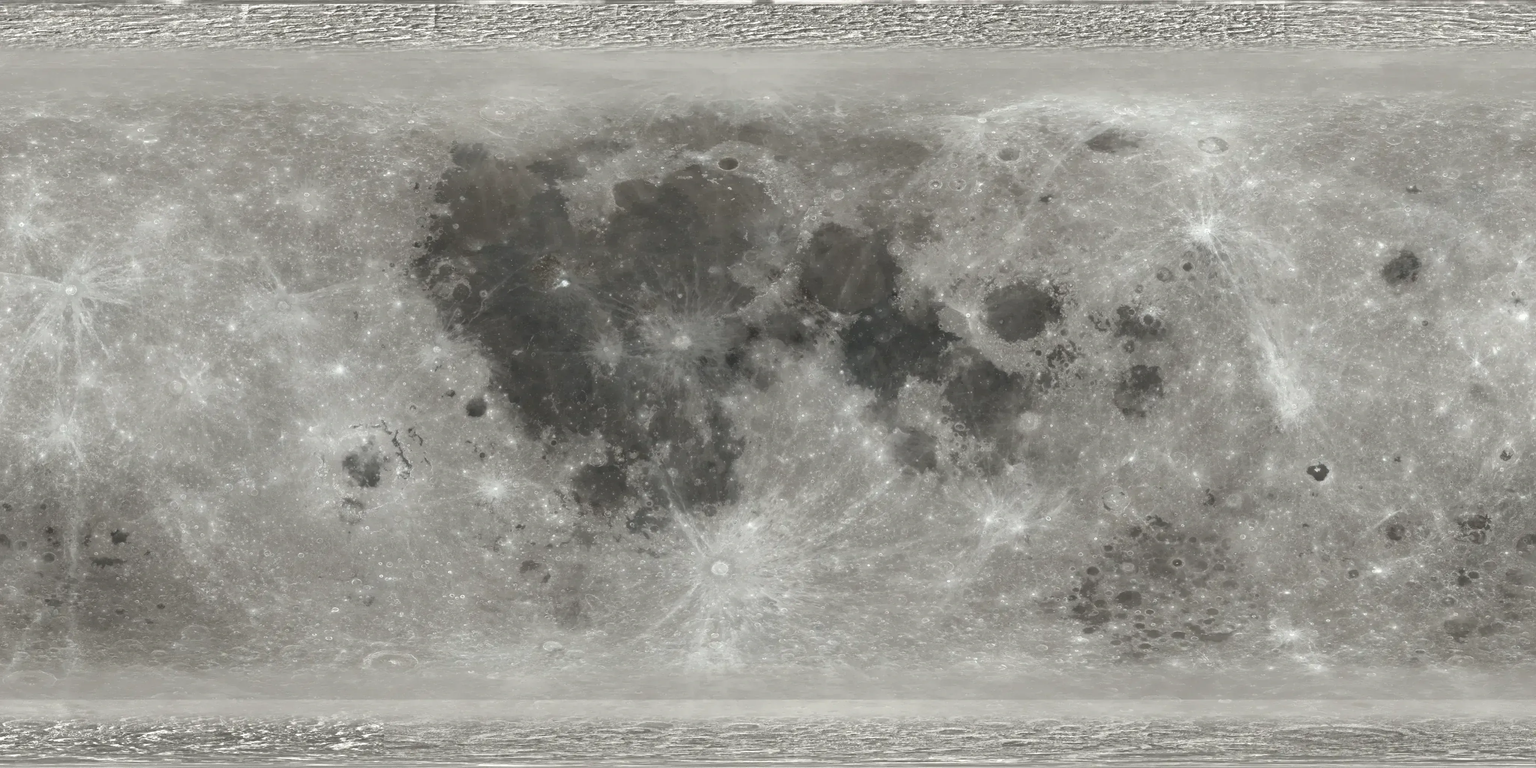
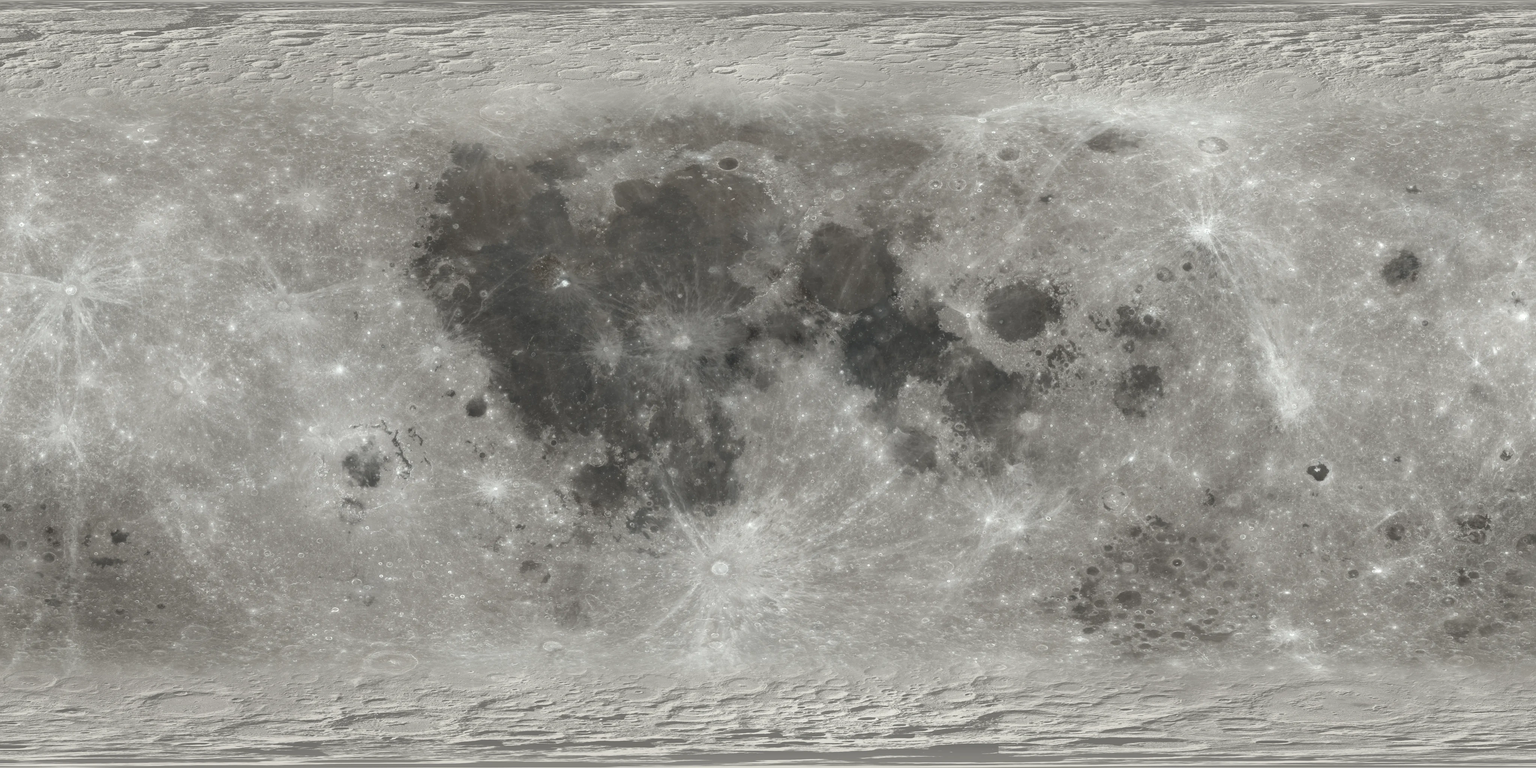
feat(moon): 更新月球极地纹理渲染系统
- 替换极地纹理文件名为 polar-north-matched.webp 和 polar-south-matched.webp
- 修改极地细节混合算法，将混合范围从68°-78°调整为76°-82°
- 添加新的 detail mix 统一变量控制极地细节显示
- 更新着色器代码以支持渐进式极地纹理混合
- 添加 updatePolarDetailMix 方法用于根据相机高度动态调整极地细节
- 新增 bake_registered_poles.py 工具脚本用于生成配准的极地纹理
- 修改测试用例中的极地混合角度验证值
- 更新浏览器测试页面中的相机位置计算逻辑

Changed region(s): [[0.0, 0.0, 1.0, 0.125], [0.0, 0.875, 1.0, 1.0]]

diff --git a/frontend/src/features/demos/scenes/moon/polarSurface.ts b/frontend/src/features/demos/scenes/moon/polarSurface.ts
@@ -4,10 +4,14 @@ import type { Vector3Like } from './selenography'
 
 /** NASA Moon Trek exports are in metres, over this fixed square (6144 pixels per side). */
 export const POLAR_EXTENT_M = 1_126_000
+// rho = 2R*cos(lat)/(1+sin(|lat|)); UV divides rho by the full 2*extent
+// image width. Those factors of two cancel, leaving R/extent below.
 const PROJECTION_SCALE = MOON_RADIUS_KM * 1000 / POLAR_EXTENT_M
 const radians = Math.PI / 180
-const FADE_START = Math.sin(68 * radians)
-const FADE_END = Math.sin(78 * radians)
+// Both atlas and native LOD are now resampled from the same colour-matched
+// master. Start the detail handover inside the fully baked region (>=74 deg).
+const FADE_START = Math.sin(76 * radians)
+const FADE_END = Math.sin(82 * radians)
 
 /** Texture coordinates, with TextureLoader's default flipY; no longitude singularity. */
 export function polarTextureUv(point: Vector3Like): [number, number] {
@@ -44,8 +48,11 @@ export function configurePolarSurface(material: THREE.MeshStandardMaterial) {
     lunarNorthReady: { value: 0 },
     lunarSouthReady: { value: 0 },
     lunarPoleHeights: { value: new THREE.Vector2(0.5, 0.5) },
+    // Start disabled so the first overview frame cannot flash a polar circle
+    // before the camera-distance update has run.
+    lunarDetailMix: { value: 0 },
   }
-  material.customProgramCacheKey = () => 'lunar-polar-surface-v1'
+  material.customProgramCacheKey = () => 'lunar-polar-registered-v2'
   material.onBeforeCompile = (shader) => {
     Object.assign(shader.uniforms, uniforms)
     shader.vertexShader = shader.vertexShader
@@ -69,7 +76,8 @@ varying vec3 lunarSurfaceDirection;
 uniform sampler2D lunarNorthMap;
 uniform sampler2D lunarSouthMap;
 uniform float lunarNorthReady;
-uniform float lunarSouthReady;`)
+uniform float lunarSouthReady;
+uniform float lunarDetailMix;`)
       .replace('#include <map_fragment>', `
 vec3 lunarDirection = normalize(lunarSurfaceDirection);
 float lunarAbsY = abs(lunarDirection.y);
@@ -78,16 +86,24 @@ vec4 lunarColour = vec4(1.0);
   lunarColour = texture2D(map, vMapUv);
 #endif
 float lunarWeight = smoothstep(${FADE_START}, ${FADE_END}, lunarAbsY);
-if (lunarWeight > 0.0) {
+vec4 lunarPolarColour = lunarColour;
+float lunarPolarReady = 0.0;
+vec2 lunarUv = vec2(0.5);
+if (lunarWeight > 0.0 && lunarDetailMix > 0.0) {
   // x=cos(lat)cos(lon), z=-cos(lat)sin(lon). North stereographic Y points
   // away from lon=0; the south projection reverses Y. UV V points up (flipY=true).
-  vec2 lunarUv = vec2(0.5) + vec2(-lunarDirection.z, -sign(lunarDirection.y) * lunarDirection.x)
+  lunarUv = vec2(0.5) + vec2(-lunarDirection.z, -sign(lunarDirection.y) * lunarDirection.x)
     * (${PROJECTION_SCALE} / (1.0 + lunarAbsY));
   if (lunarDirection.y >= 0.0 && lunarNorthReady > 0.5) {
-    lunarColour = mix(lunarColour, texture2D(lunarNorthMap, lunarUv), lunarWeight);
+    lunarPolarColour = texture2D(lunarNorthMap, lunarUv);
+    lunarPolarReady = 1.0;
   } else if (lunarDirection.y < 0.0 && lunarSouthReady > 0.5) {
-    lunarColour = mix(lunarColour, texture2D(lunarSouthMap, lunarUv), lunarWeight);
+    lunarPolarColour = texture2D(lunarSouthMap, lunarUv);
+    lunarPolarReady = 1.0;
   }
+}
+if (lunarPolarReady > 0.5) {
+  lunarColour = mix(lunarColour, lunarPolarColour, lunarWeight * lunarDetailMix);
 }
 diffuseColor *= lunarColour;`)
       .replace('#include <normal_fragment_maps>', `
@@ -114,6 +130,9 @@ diffuseColor *= lunarColour;`)
     },
     setPoleHeights(north: number, south: number) {
       uniforms.lunarPoleHeights.value.set(north, south)
+    },
+    setDetailMix(value: number) {
+      uniforms.lunarDetailMix.value = THREE.MathUtils.clamp(value, 0, 1)
     },
     dispose() {
       uniforms.lunarNorthMap.value?.dispose()

diff --git a/frontend/src/features/demos/scenes/moon/scene.ts b/frontend/src/features/demos/scenes/moon/scene.ts
@@ -404,7 +404,7 @@ export class MoonScene implements DemoScene {
     const apply = (index: number): void => {
       const step = ladder[index]
       if (!step) return
-      const url = `${base}demos/moon/${step.file}`
+      const url = `${base}demos/moon/${step.file}?registered-poles=2`
       const texture = loader.load(
         url,
         () => {
@@ -481,7 +481,7 @@ export class MoonScene implements DemoScene {
   private loadPolarCaps(): void {
     const loader = new THREE.TextureLoader()
     for (const hemisphere of ['north', 'south'] as const) {
-      loader.load(`${import.meta.env.BASE_URL}demos/moon/polar-${hemisphere}.webp`, (texture) => {
+      loader.load(`${import.meta.env.BASE_URL}demos/moon/polar-${hemisphere}-matched.webp`, (texture) => {
         if (this.disposed) {
           texture.dispose()
           return
@@ -582,6 +582,7 @@ export class MoonScene implements DemoScene {
     this.updateFlight(deltaSeconds)
     if (!this.focusedId) this.clampCameraAltitude()
     this.updateCameraClip()
+    this.updatePolarDetailMix()
     this.scaleMarkersToCamera()
     this.updateDetail()
     this.labelElapsed += deltaSeconds
@@ -590,6 +591,20 @@ export class MoonScene implements DemoScene {
       this.publishLabels()
     }
     this.publishReadout(false, deltaSeconds)
+  }
+
+  /** Fade the high-resolution polar mosaic in only when it has enough screen size. */
+  private updatePolarDetailMix(): void {
+    const altitude = this.focusedId
+      ? this.focusDistance
+      : Math.max(this.stage.camera.position.length() - SCENE.radius, 0)
+    // Keep the polar mosaic out of the overview. Its native resolution is much
+    // higher than the global atlas, so even a colour-matched blend would expose
+    // a circular frequency boundary at lunar-disc scale.
+    // Keep the overview on one global-atlas representation. The polar mosaic
+    // fades in only after the camera is genuinely close to the surface.
+    const t = THREE.MathUtils.clamp((1.62 - altitude) / 0.48, 0, 1)
+    this.polarSurface.setDetailMix(t * t * (3 - 2 * t))
   }
 
   /**

diff --git a/frontend/tests/browser/moon-polar.html b/frontend/tests/browser/moon-polar.html
@@ -8,13 +8,14 @@ import { MoonScene } from '/src/features/demos/scenes/moon/scene.ts'
 const params = new URLSearchParams(location.search)
 const hemisphere = params.get('pole') || 'north'
 const close = params.get('near') === '1'
+const altitude = Number(params.get('altitude') || (close ? .45 : 2.05))
 const scene = new MoonScene(document.querySelector('#scene'))
 scene.setSuspended(true)
 scene.flight = null
 scene.stage.controls.enabled = false
 scene.applySettings({fullBright: params.get('lit') !== '1', brightness: 1, labels: false})
 const camera = scene.stage.camera
-camera.position.set(0, (hemisphere === 'south' ? -1 : 1) * (close ? 1.45 : 3.05), 0)
+camera.position.set(0, (hemisphere === 'south' ? -1 : 1) * (1 + altitude), 0)
 camera.up.set(0, 0, -1)
 camera.lookAt(0, 0, 0)
 camera.updateMatrixWorld()
@@ -29,6 +30,10 @@ if (params.get('focus') === '1') {
 THREE.DefaultLoadingManager.onLoad = () => {
   try {
     const renderer = scene.stage.renderer
+    // This harness suspends animation. Explicitly run the actual distance update
+    // before rendering; previous screenshots accidentally tested the default mix.
+    scene.updatePolarDetailMix()
+    if (params.has('mix')) scene.polarSurface.setDetailMix(Number(params.get('mix')))
     const errors = []
     renderer.debug.onShaderError = (gl, program, vs, fs) => {
       errors.push(gl.getProgramInfoLog(program), gl.getShaderInfoLog(vs), gl.getShaderInfoLog(fs))

diff --git a/frontend/src/features/demos/scenes/moon/polarSurface.test.ts b/frontend/src/features/demos/scenes/moon/polarSurface.test.ts
@@ -29,10 +29,10 @@ describe('native polar imagery registration', () => {
     const east = polarTextureUv(lonLatToVector(180, 80))
     expect(west[0]).toBeCloseTo(east[0], 10)
     expect(west[1]).toBeCloseTo(east[1], 10)
-    expect(polarBlend(67)).toBe(0)
-    expect(polarBlend(73)).toBeGreaterThan(0)
-    expect(polarBlend(73)).toBeLessThan(1)
-    expect(polarBlend(-78)).toBe(1)
+    expect(polarBlend(75)).toBe(0)
+    expect(polarBlend(79)).toBeGreaterThan(0)
+    expect(polarBlend(79)).toBeLessThan(1)
+    expect(polarBlend(-82)).toBe(1)
     expect(polarBlend(90)).toBe(1)
   })
 

diff --git a/tools/moon-textures/bake_registered_poles.py b/tools/moon-textures/bake_registered_poles.py
@@ -1,0 +1,148 @@
+"""Build both atlas LODs and native polar LODs from one colour-matched master.
+
+Inputs are immutable: the original SVS atlas and cached NASA polar mosaics.
+Never use the previously baked public atlas as input (detail would accumulate).
+No network is needed when the Moon Trek downloads have already been cached.
+"""
+from __future__ import annotations
+
+import argparse
+import hashlib
+import json
+from pathlib import Path
+
+import numpy as np
+from PIL import Image, ImageFilter
+
+RADIUS = 1_737_400.0
+EXTENT = 1_126_000.0
+
+
+def smoothstep(a, b, x):
+    t = np.clip((x - a) / (b - a), 0, 1)
+    return t * t * (3 - 2 * t)
+
+
+def linear(x):
+    return np.where(x <= .04045, x / 12.92, ((x + .055) / 1.055) ** 2.4)
+
+
+def encoded(x):
+    x = np.clip(x, 0, 1)
+    return np.where(x <= .0031308, x * 12.92, 1.055 * x ** (1 / 2.4) - .055)
+
+
+def rgb_image(x):
+    return Image.fromarray(np.uint8(np.clip(x * 255 + .5, 0, 255)))
+
+
+def sample(a, u, v, wrap=False):
+    """Pixel-centred bilinear sampler; u/v have the same convention as image rows."""
+    h, w = a.shape[:2]
+    x, y = u * w - .5, np.clip(v * h - .5, 0, h - 1)
+    x0, y0 = np.floor(x).astype(int), np.floor(y).astype(int)
+    fx, fy = (x - x0)[..., None], (y - y0)[..., None]
+    x1, y1 = x0 + 1, np.minimum(y0 + 1, h - 1)
+    if wrap:
+        x0, x1 = x0 % w, x1 % w
+    else:
+        x0, x1 = np.clip(x0, 0, w - 1), np.clip(x1, 0, w - 1)
+    return ((a[y0, x0] * (1-fx) + a[y0, x1] * fx) * (1-fy)
+            + (a[y1, x0] * (1-fx) + a[y1, x1] * fx) * fy)
+
+
+def native_lonlat(size, hemisphere, rows):
+    x = ((np.arange(size, dtype=np.float32) + .5) / size * 2 - 1) * EXTENT
+    y = (1 - (rows[:, None] + .5) / size * 2) * EXTENT
+    rho = np.hypot(x, y)
+    lat = 90 - np.degrees(2 * np.arctan(rho / (2 * RADIUS)))
+    lon = np.arctan2(x, -y if hemisphere == 'north' else y)
+    return lon, lat if hemisphere == 'north' else -lat
+
+
+def polar_uv(lon, lat):
+    rho = 2 * RADIUS * np.tan(np.radians(90 - np.abs(lat)) / 2)
+    x = rho * np.sin(lon)
+    y = rho * np.cos(lon) * np.where(lat >= 0, -1, 1)
+    return .5 + x / (2 * EXTENT), .5 - y / (2 * EXTENT)
+
+
+def make_master(atlas, source, hemisphere):
+    # Compute only smooth colour/illumination fields at low resolution in the
+    # native Cartesian projection, never along converging longitude rows.
+    small = 512
+    lon, lat = native_lonlat(small, hemisphere, np.arange(small))
+    target = sample(atlas, (lon / (2*np.pi) + .5) % 1, (90-lat)/180, True)
+    target_low = np.asarray(rgb_image(target).filter(ImageFilter.GaussianBlur(14)), np.float32) / 255
+    src_low = np.asarray(source.convert('RGB').resize((small, small), Image.Resampling.LANCZOS)
+                         .filter(ImageFilter.GaussianBlur(14)), np.float32) / 255
+    size = source.width
+    original = np.asarray(source.convert('L'), np.float32) / 255
+    output = np.empty((size, size, 3), np.uint8)
+    for start in range(0, size, 128):
+        rows = np.arange(start, min(start+128, size))
+        lon, lat = native_lonlat(size, hemisphere, rows)
+        u = np.broadcast_to((np.arange(size)+.5)/size, lon.shape)
+        v = np.broadcast_to((rows[:, None]+.5)/size, lon.shape)
+        target_field = linear(sample(target_low, u, v))
+        source_field = linear(sample(src_low, u, v))[..., :1]
+        signal = linear(original[rows, :, None])
+        # Multiplicative, bounded low-frequency exposure matching preserves rim
+        # positions and avoids the additive grey veil of the old shader curve.
+        detail = np.clip(np.log((signal + .015)/(source_field + .015)), -1.8, 1.0)
+        matched = target_field * np.exp(detail * .50)
+        base = linear(sample(atlas, (lon/(2*np.pi)+.5)%1, (90-lat)/180, True))
+        weight = smoothstep(60, 74, np.abs(lat))[..., None]
+        output[rows] = np.uint8(np.clip(encoded(base*(1-weight) + matched*weight)*255+.5, 0, 255))
+    return Image.fromarray(output)
+
+
+def bake_atlas(base, masters):
+    output = np.array(base.convert('RGB'))
+    h, w = output.shape[:2]
+    lon = (-np.pi + (np.arange(w)+.5) * 2*np.pi/w)[None, :]
+    for hemisphere, master in masters.items():
+        source = np.asarray(master, np.float32)/255
+        for start in range(0, h, 64):
+            rows = np.arange(start, min(start+64, h))
+            lat = 90 - (rows[:, None]+.5)*180/h
+            valid_rows = (lat[:, 0] > 60) if hemisphere == 'north' else (lat[:, 0] < -60)
+            rows, lat = rows[valid_rows], lat[valid_rows]
+            if not len(rows):
+                continue
+            u, v = polar_uv(lon, lat)
+            output[rows] = np.uint8(np.clip(sample(source, u, v)*255+.5, 0, 255))
+    return Image.fromarray(output)
+
+
+def main():
+    p = argparse.ArgumentParser(description=__doc__)
+    p.add_argument('--atlas', type=Path, required=True)
+    p.add_argument('--sources', type=Path, required=True)
+    p.add_argument('--out', type=Path, required=True)
+    args = p.parse_args()
+    args.out.mkdir(parents=True, exist_ok=True)
+    base = Image.open(args.atlas).convert('RGB')
+    atlas = np.asarray(base, np.float32)/255
+    masters = {}
+    report = {'atlasSource': str(args.atlas), 'inputs': {}, 'method': 'native Cartesian exposure match; shared master; 60-74 degree bake; 180 degree atlas height'}
+    for hemi in ('north', 'south'):
+        path = args.sources / f'polar-ortho-{hemi}-mosaic.png'
+        print(f'{hemi}: matching native master', flush=True)
+        source = Image.open(path)
+        master = make_master(atlas, source, hemi)
+        dest = args.out / f'polar-{hemi}-matched.webp'
+        master.save(dest, quality=90, method=6)
+        # Bake the decoded delivered texture, not an uncompressed approximation.
+        masters[hemi] = Image.open(dest).convert('RGB')
+        report['inputs'][hemi] = {'path': str(path), 'sha256': hashlib.sha256(path.read_bytes()).hexdigest(), 'size': source.size}
+    print('baking registered atlas', flush=True)
+    baked = bake_atlas(base, masters)
+    baked.save(args.out/'moon-color-8k.webp', quality=90, method=6)
+    baked.resize((4096, 2048), Image.Resampling.LANCZOS).save(args.out/'moon-color-4k.webp', quality=90, method=6)
+    (args.out/'registered-poles.json').write_text(json.dumps(report, indent=2), encoding='utf-8')
+    print('done', flush=True)
+
+
+if __name__ == '__main__':
+    main()

diff --git a/frontend/public/demos/moon/ATTRIBUTION.md b/frontend/public/demos/moon/ATTRIBUTION.md
@@ -141,12 +141,11 @@ collision and bounded-input controls:
 
 ## Polar caps
 
-Runtime correction (2026-09-12): `polar-north.webp` and `polar-south.webp` are 6144-square
-exports over projected bounds ±1,126,000 metres. `polarSurface.ts` samples these native images
-directly in the globe material, using a Moon radius of 1,737,400 metres and the north/south
-stereographic central-meridian orientations. TextureLoader's vertical flip is accounted for.
-There are no separate floating cap meshes or distance-based visibility switches. Colour blends
-from the global map between 68° and 78° absolute latitude and stays registered at every zoom.
+Runtime correction (2026-09-12): `polar-north-matched.webp` and `polar-south-matched.webp` are
+derived from the same native LRO mosaics used to bake the 8K/4K atlas polar rows. The native
+polar projection is sampled on one shared colour-matched master, so the near view changes only
+resolution. Runtime detail blends from the global map between 76° and 82° absolute latitude.
+There are no separate floating cap meshes or distance-based visibility switches.
 The underlying globe still uses LOLA displacement. Duplicate pole vertices converge to one
 mean elevation over the final 1.5°, and the singular equirectangular bump term fades between
 85° and 89°. The source WAC mosaics retain photographed shadows: full-bright scene lighting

========================================

How to complete this task: Skip the pictures and restate exactly the lines from the beginning of the listing to the line with "longitude singularity. */", that line included.

Answer box:
feat(moon): 更新月球极地纹理渲染系统
- 替换极地纹理文件名为 polar-north-matched.webp 和 polar-south-matched.webp
- 修改极地细节混合算法，将混合范围从68°-78°调整为76°-82°
- 添加新的 detail mix 统一变量控制极地细节显示
- 更新着色器代码以支持渐进式极地纹理混合
- 添加 updatePolarDetailMix 方法用于根据相机高度动态调整极地细节
- 新增 bake_registered_poles.py 工具脚本用于生成配准的极地纹理
- 修改测试用例中的极地混合角度验证值
- 更新浏览器测试页面中的相机位置计算逻辑

Changed region(s): [[0.0, 0.0, 1.0, 0.125], [0.0, 0.875, 1.0, 1.0]]

diff --git a/frontend/src/features/demos/scenes/moon/polarSurface.ts b/frontend/src/features/demos/scenes/moon/polarSurface.ts
@@ -4,10 +4,14 @@ import type { Vector3Like } from './selenography'
 
 /** NASA Moon Trek exports are in metres, over this fixed square (6144 pixels per side). */
 export const POLAR_EXTENT_M = 1_126_000
+// rho = 2R*cos(lat)/(1+sin(|lat|)); UV divides rho by the full 2*extent
+// image width. Those factors of two cancel, leaving R/extent below.
 const PROJECTION_SCALE = MOON_RADIUS_KM * 1000 / POLAR_EXTENT_M
 const radians = Math.PI / 180
-const FADE_START = Math.sin(68 * radians)
-const FADE_END = Math.sin(78 * radians)
+// Both atlas and native LOD are now resampled from the same colour-matched
+// master. Start the detail handover inside the fully baked region (>=74 deg).
+const FADE_START = Math.sin(76 * radians)
+const FADE_END = Math.sin(82 * radians)
 
 /** Texture coordinates, with TextureLoader's default flipY; no longitude singularity. */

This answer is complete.